▶ **Prompt**
Pick every line out of the entries below that has the string "text", and copy it.

[Stored data entries]
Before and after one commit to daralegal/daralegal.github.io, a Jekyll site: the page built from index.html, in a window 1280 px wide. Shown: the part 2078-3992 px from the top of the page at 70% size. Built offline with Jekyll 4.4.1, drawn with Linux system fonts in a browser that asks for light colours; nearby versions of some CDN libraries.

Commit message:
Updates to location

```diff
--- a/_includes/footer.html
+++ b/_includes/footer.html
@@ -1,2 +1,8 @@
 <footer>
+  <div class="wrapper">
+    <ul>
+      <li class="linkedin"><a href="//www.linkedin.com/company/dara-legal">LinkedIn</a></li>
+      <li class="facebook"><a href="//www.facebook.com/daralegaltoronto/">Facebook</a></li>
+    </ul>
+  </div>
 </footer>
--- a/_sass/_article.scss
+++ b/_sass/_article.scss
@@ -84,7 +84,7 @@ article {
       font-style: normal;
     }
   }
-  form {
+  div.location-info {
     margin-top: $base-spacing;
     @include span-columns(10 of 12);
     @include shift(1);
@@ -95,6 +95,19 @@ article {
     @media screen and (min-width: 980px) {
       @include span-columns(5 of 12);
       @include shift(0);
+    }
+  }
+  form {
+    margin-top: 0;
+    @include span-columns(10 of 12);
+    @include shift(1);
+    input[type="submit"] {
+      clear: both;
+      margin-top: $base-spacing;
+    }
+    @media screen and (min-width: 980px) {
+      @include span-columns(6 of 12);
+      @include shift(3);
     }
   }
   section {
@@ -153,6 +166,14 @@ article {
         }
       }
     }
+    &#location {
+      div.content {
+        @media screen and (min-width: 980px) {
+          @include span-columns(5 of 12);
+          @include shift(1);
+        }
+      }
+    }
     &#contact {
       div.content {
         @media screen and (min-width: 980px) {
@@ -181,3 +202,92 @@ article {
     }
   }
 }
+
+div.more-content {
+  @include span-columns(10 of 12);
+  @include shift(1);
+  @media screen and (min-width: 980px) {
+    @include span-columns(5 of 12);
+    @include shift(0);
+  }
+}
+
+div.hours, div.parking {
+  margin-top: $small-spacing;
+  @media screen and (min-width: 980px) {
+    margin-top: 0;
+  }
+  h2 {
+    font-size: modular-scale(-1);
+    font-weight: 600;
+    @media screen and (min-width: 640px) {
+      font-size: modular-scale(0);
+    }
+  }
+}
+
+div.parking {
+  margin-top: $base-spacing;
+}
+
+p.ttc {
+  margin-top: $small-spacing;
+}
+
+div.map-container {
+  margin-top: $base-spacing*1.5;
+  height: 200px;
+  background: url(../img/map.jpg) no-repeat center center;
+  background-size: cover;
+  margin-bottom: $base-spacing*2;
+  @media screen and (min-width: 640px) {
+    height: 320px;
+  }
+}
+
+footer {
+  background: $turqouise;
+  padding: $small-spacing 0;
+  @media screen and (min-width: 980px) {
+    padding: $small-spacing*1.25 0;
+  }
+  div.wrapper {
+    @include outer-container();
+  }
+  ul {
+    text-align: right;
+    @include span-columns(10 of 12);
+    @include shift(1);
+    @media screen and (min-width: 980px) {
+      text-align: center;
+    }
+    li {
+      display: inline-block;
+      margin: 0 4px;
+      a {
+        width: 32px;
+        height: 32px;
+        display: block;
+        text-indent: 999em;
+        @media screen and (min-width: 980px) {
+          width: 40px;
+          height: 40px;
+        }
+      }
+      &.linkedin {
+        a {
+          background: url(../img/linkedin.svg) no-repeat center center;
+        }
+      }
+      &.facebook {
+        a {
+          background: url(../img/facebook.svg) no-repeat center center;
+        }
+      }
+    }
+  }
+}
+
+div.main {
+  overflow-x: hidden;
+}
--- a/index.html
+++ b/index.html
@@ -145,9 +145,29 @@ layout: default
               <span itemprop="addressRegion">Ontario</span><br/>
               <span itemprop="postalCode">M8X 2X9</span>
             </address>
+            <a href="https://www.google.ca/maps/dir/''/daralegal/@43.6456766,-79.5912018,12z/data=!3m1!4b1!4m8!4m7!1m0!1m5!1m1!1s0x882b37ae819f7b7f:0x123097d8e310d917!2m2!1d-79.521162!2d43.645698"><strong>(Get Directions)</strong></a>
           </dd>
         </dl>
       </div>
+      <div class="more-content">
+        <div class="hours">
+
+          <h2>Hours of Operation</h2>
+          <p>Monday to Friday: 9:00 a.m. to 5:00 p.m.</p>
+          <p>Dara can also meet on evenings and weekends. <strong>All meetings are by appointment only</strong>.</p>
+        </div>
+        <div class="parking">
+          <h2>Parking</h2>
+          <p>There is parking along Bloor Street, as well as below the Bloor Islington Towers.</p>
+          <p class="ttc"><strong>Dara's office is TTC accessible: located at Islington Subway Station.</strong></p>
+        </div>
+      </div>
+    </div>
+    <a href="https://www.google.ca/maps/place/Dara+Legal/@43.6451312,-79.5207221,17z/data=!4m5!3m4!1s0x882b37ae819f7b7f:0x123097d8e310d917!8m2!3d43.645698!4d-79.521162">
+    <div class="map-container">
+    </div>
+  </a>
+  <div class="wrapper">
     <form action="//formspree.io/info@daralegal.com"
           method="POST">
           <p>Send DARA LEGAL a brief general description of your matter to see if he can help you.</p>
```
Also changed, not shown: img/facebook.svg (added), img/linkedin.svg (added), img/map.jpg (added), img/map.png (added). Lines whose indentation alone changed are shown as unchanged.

▶ **Final answer**
+    text-align: right;
+      text-align: center;
+        text-indent: 999em;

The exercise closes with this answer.